Georgia Democrat Ossoff Holds Advantage With Independent Voters: Exit Polls

Independent voters are slightly favoring Democratic U.S. Senate candidate Jon Ossoff over Georgia's incumbent Republican Sen. David Perdue in Tuesday night's runoff election, according to an exit poll.

Independent voters were closely divided between Ossoff and Perdue, but Democrats had a slight advantage among the group, according to a preliminary CNN exit poll.

The poll was conducted for the National Elections poll, a group of media outlets including CNN, by Edison Research. Researchers gathered data by surveying 5,260 Georgia voters who cast ballots in person on election day or during early voting, along with conducting telephone interviews with some other early voters and those who cast mail-in ballots.

Jon Ossoff David Perdue Exit Poll
Democratic Senate candidate Jon Ossoff speaks to the press at Dunbar Neighborhood Center in Atlanta, Georgia on January 5, 2021. Michael M. Santiago/Getty

Ossoff and Perdue are taking part in the runoff because neither candidate achieved 50 percent in November's election, although Perdue had around 88,000 more votes than Ossoff after all the ballots were counted. Polling conducted prior to the runoff suggested that the candidates were essentially deadlocked heading into Tuesday.

Experts have cautioned that exit polls are particularly prone to issues of accuracy, with preliminary polling data even more likely to be less than accurate. The COVID-19 pandemic has also changed the manner in which exit polls are conducted, since a smaller portion of the voters are available to be interviewed in person on Election Day.

Newsweek reached out to Ossoff and Perdue's campaigns for comment.
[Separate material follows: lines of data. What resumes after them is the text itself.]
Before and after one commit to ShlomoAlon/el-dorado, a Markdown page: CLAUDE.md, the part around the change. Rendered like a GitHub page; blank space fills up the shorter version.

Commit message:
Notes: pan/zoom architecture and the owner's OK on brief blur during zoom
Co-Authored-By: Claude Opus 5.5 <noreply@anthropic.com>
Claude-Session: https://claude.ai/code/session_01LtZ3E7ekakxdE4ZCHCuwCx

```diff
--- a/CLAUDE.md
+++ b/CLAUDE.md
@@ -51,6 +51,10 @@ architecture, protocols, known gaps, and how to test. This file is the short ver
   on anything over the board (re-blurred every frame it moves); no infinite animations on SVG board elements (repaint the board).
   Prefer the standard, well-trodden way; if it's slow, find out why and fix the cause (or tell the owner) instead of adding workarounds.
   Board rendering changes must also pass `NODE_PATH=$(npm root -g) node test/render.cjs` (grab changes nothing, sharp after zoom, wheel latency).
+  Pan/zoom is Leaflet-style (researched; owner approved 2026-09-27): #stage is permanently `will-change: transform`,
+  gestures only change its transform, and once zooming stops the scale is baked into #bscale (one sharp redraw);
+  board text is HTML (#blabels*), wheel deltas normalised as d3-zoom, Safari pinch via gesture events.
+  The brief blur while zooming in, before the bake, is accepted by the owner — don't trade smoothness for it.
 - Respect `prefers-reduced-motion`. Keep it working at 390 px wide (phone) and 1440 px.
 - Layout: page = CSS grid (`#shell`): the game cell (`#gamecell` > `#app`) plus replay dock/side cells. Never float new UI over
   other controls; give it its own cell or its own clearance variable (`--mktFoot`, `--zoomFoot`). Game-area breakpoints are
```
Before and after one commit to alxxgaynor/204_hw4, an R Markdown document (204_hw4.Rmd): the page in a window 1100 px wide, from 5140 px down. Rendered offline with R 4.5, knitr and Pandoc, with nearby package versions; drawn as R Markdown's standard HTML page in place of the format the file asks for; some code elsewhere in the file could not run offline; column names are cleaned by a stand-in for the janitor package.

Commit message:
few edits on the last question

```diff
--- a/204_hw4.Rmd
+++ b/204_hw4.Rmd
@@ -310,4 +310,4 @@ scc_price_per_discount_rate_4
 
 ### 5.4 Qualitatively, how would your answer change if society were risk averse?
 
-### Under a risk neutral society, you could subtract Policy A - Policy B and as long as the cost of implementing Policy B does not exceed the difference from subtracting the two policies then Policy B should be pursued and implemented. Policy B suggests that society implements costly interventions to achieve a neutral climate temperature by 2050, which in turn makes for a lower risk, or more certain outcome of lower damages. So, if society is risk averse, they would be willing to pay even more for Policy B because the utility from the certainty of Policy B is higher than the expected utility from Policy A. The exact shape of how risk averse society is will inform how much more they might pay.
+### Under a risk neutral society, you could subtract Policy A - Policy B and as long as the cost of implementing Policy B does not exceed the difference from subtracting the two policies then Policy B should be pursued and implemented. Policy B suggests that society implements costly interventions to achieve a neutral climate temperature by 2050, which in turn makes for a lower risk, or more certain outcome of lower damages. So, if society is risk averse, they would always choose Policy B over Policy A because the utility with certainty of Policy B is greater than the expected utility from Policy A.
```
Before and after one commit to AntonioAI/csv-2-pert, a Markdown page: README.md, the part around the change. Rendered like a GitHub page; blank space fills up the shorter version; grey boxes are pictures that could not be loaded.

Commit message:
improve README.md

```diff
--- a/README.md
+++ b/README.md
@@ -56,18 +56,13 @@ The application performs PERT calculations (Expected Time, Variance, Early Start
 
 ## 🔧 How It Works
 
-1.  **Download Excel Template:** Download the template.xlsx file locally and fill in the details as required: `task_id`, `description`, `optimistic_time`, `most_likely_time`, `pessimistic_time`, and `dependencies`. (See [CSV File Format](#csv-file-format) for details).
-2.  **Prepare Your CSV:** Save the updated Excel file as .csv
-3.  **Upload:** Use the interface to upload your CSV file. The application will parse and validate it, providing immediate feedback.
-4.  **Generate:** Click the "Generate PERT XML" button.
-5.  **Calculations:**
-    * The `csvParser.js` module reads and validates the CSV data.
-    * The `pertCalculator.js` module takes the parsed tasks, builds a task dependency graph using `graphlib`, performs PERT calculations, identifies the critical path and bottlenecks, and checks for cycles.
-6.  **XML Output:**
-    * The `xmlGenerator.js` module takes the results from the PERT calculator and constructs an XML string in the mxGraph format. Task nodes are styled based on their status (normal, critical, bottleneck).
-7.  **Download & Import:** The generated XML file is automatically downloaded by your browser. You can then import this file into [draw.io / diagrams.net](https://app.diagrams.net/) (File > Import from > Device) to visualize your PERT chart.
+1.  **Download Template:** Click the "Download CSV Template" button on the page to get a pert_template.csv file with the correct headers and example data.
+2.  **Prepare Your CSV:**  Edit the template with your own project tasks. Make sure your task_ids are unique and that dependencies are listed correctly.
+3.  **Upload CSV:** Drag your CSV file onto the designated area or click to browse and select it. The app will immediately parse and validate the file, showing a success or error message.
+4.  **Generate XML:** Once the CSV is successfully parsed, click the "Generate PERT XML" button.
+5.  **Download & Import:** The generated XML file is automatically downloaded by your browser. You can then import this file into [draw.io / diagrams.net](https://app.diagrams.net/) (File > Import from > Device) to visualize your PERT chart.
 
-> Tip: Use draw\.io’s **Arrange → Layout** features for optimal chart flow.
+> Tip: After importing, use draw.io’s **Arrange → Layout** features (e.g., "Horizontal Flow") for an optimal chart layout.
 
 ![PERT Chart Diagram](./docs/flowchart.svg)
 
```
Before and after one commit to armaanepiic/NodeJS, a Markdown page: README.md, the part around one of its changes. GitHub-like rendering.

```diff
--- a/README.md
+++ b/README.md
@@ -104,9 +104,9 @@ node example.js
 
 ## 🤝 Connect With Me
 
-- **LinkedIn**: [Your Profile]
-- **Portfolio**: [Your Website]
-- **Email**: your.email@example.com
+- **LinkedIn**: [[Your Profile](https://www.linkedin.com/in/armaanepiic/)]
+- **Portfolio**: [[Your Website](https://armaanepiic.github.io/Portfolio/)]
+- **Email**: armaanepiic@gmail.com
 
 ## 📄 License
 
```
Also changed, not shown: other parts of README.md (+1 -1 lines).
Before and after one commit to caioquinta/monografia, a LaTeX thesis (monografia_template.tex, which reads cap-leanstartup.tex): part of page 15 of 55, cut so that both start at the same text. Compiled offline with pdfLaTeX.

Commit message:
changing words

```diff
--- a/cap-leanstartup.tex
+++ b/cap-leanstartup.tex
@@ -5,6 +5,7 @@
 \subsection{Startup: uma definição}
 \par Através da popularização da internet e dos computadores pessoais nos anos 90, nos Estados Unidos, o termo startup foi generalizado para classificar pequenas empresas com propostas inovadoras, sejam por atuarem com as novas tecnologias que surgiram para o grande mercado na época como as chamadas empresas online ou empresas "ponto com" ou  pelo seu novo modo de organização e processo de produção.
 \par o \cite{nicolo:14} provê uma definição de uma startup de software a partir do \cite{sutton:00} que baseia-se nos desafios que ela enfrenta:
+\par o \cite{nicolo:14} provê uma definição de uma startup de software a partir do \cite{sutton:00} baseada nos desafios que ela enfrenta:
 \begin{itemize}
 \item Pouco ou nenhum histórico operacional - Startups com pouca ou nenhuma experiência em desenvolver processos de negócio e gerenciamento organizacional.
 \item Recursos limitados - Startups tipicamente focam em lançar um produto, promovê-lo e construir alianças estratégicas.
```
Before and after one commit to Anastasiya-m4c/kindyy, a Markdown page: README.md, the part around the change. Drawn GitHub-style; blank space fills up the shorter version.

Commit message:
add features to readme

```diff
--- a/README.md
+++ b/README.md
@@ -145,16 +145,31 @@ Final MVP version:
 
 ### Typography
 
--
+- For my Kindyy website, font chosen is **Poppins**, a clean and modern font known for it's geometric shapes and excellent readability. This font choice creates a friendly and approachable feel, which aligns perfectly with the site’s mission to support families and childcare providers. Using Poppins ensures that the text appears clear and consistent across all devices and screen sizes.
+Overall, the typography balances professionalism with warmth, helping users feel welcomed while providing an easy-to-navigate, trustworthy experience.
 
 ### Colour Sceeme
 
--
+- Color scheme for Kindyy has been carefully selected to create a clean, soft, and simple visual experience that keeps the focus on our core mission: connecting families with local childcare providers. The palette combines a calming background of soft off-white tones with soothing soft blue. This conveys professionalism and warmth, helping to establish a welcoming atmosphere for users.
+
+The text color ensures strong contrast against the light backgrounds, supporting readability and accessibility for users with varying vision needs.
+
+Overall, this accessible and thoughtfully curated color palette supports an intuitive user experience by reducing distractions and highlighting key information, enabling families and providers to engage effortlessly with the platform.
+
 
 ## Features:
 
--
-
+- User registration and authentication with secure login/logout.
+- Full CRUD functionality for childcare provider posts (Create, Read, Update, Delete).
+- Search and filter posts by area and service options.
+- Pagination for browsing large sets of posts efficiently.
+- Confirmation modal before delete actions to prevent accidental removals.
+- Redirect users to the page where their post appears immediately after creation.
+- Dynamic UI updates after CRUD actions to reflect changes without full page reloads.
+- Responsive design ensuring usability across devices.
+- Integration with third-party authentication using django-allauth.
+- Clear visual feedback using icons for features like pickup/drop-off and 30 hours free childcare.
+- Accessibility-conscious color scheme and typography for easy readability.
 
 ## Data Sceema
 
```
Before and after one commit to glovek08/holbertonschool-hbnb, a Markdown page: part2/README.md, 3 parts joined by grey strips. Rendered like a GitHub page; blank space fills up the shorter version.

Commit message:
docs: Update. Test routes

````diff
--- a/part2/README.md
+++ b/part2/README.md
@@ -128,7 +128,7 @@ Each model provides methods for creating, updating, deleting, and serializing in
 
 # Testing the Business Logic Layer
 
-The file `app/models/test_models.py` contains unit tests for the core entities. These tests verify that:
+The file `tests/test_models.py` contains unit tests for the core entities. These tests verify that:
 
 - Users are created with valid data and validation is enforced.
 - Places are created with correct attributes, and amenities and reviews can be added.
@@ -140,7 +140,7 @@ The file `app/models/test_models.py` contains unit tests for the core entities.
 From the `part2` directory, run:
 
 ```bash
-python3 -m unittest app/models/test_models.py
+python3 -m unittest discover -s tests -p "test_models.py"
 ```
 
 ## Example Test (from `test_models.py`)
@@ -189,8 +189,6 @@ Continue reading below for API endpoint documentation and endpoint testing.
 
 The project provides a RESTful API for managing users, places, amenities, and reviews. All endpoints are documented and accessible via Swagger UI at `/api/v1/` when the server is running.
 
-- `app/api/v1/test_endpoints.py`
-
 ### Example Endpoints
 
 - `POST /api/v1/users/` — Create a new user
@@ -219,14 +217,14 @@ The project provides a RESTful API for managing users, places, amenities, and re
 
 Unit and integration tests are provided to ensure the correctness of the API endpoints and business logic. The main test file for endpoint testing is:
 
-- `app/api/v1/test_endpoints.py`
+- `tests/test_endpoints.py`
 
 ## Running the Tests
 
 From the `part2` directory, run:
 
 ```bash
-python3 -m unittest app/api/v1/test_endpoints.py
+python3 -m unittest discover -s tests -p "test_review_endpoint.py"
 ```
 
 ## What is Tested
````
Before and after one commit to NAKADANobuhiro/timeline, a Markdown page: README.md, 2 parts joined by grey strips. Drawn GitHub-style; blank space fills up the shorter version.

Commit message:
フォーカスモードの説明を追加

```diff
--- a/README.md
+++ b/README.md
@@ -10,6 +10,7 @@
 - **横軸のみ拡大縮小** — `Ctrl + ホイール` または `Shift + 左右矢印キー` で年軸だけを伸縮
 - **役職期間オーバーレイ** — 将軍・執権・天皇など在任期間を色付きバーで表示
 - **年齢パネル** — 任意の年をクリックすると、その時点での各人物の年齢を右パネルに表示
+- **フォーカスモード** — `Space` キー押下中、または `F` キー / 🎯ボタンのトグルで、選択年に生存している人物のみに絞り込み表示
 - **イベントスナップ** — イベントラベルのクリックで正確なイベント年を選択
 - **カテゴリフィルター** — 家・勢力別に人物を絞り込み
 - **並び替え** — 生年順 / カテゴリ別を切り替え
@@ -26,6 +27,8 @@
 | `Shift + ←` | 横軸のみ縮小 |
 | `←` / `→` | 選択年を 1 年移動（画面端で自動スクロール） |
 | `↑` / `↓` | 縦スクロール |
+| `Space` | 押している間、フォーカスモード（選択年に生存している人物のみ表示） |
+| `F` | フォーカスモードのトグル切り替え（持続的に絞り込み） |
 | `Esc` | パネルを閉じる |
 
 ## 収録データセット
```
A close race was also expected heading into Georgia's other Senate runoff. Polls showed incumbent Republican Kelly Loeffler running closely behind Democratic challenger Raphael Warnock. Unlike the race between Perdue and Ossoff, the contest is a special election, with Loeffler defending the seat she was appointed to by GOP Governor Brian Kemp in December 2019.

The outcome of the two elections will determine which party controls the Senate. If Democrats win both seats, the upper chamber would be split 50-50 but Vice President-elect Kamala Harris would have the ability to break ties, giving Democrats control. Republicans only need to win one of the two seats to retain control.

Republicans have expressed concern that President Donald Trump's continued unsubstantiated claims that the presidential election was rife with widespread voter fraud could undermine GOP chances in Georgia. Some pro-Trump figures, such as attorney Lin Wood, have suggested that Trump supporters should boycott the runoffs in protest of the president's loss in the state, which was certified after three separate counts of the vote and multiple audits overseen by Republican state election officials and Kemp.

Tuesday's exit poll suggested that Georgia voters had confidence that the runoffs would be conducted fairly and that their votes would be counted accurately. However, a large difference in confidence existed depending on party. While just over half of Republicans believed that the election would be fair, around 90 percent of Democrats said the same. A 70 percent majority of Independents agreed.